St. John of the Cross once proposed this axiom” “Learn to understand more by not understanding than by understanding.”
A curious statement, though obviously a profound one. What does he mean by this? How do we understand “by not understanding”?
Imagine the following: Someone who has known you, perhaps for only a short while, comes up to you one day and says: “You know, I’ve got you figured out. I understand you. You’re typically Scottish, the way all the Scots are. You’re stubborn like your father, uptight like your mother, an INTJ on the Myers-Briggs personality charts, and a number six on the Enneagram – that’s why you never think for yourself! You’re as predictable as fog in a Scottish winter. You hold no surprises!”
Would you feel understood? Would you not instead feel violated and angry?
Now imagine the reverse: Someone who has known you deeply for a long time (your spouse perhaps, or a brother, or sister, or a life-long friend) comes up to you and says: “You are a mystery to me. I’ve known you for most of my life and I still can’t figure you out.
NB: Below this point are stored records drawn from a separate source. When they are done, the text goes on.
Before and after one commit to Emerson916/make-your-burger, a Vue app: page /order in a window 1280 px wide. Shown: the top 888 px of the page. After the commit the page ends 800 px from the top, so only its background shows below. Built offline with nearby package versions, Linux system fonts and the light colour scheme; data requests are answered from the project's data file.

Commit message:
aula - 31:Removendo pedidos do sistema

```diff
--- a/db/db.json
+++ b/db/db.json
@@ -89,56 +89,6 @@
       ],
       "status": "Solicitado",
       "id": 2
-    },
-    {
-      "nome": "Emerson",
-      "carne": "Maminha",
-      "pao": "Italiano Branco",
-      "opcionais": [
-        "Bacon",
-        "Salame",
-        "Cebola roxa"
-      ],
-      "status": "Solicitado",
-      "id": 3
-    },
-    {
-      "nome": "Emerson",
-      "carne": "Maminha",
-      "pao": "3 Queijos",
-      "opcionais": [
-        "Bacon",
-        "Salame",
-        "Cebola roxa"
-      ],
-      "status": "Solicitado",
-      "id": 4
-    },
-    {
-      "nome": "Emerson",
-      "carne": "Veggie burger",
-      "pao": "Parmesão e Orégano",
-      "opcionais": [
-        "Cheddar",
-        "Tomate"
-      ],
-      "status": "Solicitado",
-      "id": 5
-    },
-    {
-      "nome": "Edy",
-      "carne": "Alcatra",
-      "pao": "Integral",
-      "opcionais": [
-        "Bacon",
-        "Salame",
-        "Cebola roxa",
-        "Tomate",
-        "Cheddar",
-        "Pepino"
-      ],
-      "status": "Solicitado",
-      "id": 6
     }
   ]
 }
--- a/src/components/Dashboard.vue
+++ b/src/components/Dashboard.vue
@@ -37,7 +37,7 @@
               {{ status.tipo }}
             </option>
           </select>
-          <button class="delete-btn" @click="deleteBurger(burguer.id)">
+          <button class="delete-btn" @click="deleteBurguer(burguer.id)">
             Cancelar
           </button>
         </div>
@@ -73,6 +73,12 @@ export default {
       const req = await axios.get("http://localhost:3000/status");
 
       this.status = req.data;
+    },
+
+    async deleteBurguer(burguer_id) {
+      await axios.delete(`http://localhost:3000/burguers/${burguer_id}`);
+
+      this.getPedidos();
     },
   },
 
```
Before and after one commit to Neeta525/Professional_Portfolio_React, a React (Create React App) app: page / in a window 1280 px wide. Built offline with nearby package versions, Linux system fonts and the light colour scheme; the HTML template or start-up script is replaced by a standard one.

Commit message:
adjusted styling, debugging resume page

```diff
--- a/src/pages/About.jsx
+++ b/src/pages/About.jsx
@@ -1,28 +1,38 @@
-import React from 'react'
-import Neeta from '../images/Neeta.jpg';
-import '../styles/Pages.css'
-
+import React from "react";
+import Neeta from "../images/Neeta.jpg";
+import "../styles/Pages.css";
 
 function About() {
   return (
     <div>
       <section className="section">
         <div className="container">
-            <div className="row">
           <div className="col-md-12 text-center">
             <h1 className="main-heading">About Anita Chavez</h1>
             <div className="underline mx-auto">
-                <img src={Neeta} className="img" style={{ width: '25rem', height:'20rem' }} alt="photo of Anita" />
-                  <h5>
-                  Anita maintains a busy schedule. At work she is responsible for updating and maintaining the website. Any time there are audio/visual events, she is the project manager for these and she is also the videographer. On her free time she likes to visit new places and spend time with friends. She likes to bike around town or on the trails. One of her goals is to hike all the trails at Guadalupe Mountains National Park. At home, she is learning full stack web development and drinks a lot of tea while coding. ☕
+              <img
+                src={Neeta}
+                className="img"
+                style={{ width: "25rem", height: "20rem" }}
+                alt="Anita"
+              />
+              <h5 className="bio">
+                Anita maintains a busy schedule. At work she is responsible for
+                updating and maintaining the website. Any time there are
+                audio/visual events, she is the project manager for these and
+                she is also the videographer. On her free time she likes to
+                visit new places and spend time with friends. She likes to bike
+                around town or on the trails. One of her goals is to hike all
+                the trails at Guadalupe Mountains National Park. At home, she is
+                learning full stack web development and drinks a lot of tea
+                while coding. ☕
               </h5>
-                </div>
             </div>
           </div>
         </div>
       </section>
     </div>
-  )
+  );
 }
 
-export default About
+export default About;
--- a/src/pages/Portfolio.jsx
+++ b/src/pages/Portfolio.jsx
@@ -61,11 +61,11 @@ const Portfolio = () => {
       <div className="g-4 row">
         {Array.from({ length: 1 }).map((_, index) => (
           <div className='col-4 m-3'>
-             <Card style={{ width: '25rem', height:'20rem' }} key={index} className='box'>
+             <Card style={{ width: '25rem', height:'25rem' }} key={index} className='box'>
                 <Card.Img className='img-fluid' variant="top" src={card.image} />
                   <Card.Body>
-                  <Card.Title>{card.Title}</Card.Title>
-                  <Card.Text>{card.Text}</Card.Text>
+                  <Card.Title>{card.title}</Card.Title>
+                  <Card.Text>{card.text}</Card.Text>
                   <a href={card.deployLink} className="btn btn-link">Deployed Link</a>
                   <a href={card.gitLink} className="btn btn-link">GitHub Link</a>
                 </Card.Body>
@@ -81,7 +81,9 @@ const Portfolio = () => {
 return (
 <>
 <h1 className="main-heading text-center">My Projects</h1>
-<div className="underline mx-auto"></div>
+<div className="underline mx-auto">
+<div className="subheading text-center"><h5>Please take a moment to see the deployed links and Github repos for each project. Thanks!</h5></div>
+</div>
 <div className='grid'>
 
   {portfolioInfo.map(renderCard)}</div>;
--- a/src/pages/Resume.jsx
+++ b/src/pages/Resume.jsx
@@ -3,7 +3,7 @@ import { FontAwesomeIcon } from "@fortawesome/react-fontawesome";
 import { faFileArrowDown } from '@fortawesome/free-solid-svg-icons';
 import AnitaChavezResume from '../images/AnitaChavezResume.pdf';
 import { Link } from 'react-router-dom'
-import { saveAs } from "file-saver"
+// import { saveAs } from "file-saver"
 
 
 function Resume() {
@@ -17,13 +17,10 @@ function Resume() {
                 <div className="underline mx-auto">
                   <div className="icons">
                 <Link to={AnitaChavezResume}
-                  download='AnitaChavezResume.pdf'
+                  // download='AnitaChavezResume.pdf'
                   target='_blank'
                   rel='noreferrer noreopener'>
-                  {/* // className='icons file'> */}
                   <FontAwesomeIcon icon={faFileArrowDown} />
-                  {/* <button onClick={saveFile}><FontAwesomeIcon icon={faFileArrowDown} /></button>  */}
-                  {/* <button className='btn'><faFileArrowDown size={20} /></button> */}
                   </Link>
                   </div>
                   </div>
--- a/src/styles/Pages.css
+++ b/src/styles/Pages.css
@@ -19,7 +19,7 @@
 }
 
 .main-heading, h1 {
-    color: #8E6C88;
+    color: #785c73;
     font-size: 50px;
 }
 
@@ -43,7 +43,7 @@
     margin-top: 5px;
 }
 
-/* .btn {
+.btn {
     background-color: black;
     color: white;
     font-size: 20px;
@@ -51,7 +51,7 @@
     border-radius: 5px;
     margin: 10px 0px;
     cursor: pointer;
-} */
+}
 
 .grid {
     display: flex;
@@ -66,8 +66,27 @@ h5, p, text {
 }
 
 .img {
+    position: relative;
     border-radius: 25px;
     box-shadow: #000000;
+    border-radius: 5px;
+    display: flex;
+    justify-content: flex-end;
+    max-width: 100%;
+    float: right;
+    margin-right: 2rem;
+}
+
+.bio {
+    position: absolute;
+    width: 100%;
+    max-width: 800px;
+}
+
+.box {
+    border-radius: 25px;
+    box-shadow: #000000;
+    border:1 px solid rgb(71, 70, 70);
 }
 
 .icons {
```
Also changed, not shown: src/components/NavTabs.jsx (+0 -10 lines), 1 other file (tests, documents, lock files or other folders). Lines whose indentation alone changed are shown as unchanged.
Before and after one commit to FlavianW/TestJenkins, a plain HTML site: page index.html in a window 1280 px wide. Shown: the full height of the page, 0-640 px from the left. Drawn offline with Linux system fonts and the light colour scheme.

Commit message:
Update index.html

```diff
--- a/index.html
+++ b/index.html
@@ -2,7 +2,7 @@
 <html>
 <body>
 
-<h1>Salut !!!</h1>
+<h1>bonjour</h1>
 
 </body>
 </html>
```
Sometimes I think I understand you, but you constantly surprise me.
“There’s a depth and a complexity to you, something beyond me, that I’ve never fully grasped and I feel good about that. It adds to your mystique! All these years – and I am still just getting to know you!”
Wouldn’t you fell more understood, in this case, by not being understood? Wouldn’t you feel freer to be yourself and more valued as a person?
When Scripture says “fear of the Lord is the beginning of wisdom,” essentially this is what it has in mind, namely, the kind of reverence and respect that backs off and lets others be fully who they are. To properly fear someone is to be afraid of violating them, of not respecting them properly.
That is what fear of the Lord is and that is why it is a gift from the Holy Spirit, a warm, positive energy that emanates right out of the joy and gratitude that lives within the Trinity. Yet it is a curious thing: how can fear be positive?
Fear is almost never seen as positive. Fear connotes repression, timidity, oppressions, lack of nerve and immaturity, all of which are bad.
Moreover, given that so many today are over-reacting to our religious backgrounds, there is in our culture a neurosis and a paranoia about fear of God. The term “fear of God” is today a lightning rod that constellates and draws upon itself a lot of free-floating anger. That is unfortunate and surely a sign of a certain adolescence within us.
A certain fear is not only healthy, it’s necessary for love, peace and happiness. A healthy fear is not a fear of punishment or of experiencing guilt. Nor, like Prometheus, is it a fear of stealing fire from the gods. God is not threatened by human creativity. God is trying to set us on fire.
A healthy fire is built right into the dynamics of love itself. It is a fear of violating others, of not fully respecting who they are in all their uniqueness and complexity. It is the fear of self-inflating, of being insensitive, of being boorish, of hurting those whom we love.
We experience this fear, and appreciate most its value, when we first fall in love with someone. In the glow of first fervor, that delightful feeling of finally finding that one person who will make us whole, we know healthy fear. At that point in the relationship, we are over-cautious, respectful, understanding and overly fearful that we might disappoint that significant other by doing something stupid or selfish.
When we first fall in love we do not take the other for granted, but respect his or her otherness, uniqueness and complexity. We also live in face of the fact that this person is a gift in our own lives.
But familiarity breeds contempt, and, soon enough, as we have all sadly experienced, that initial caution and respect disappear, replaced precisely by a lack of fear – and that one so-unique, so-rich person we fell in love with is now somebody familiar, someone we understand, and someone before whose love we no longer have any apprehensions.
Love shuts off at that moment. It has no choice. It is being violated.
Fear of the Lord is the beginning of wisdom. It is also the secret to love, harmony and respect. One of the greatest gifts any of us could receive from the Holy Spirit is the gift of healthy fear. Few things would help us as much to become more gracious, respectful, and loving.
If we each had the wisdom that comes from fear of the Lord, the face of the earth would be renewed because our marriages, families, churches and places of work would explode with new meaning as we began to understand more by not understanding and began to see things familiar as unfamiliar again.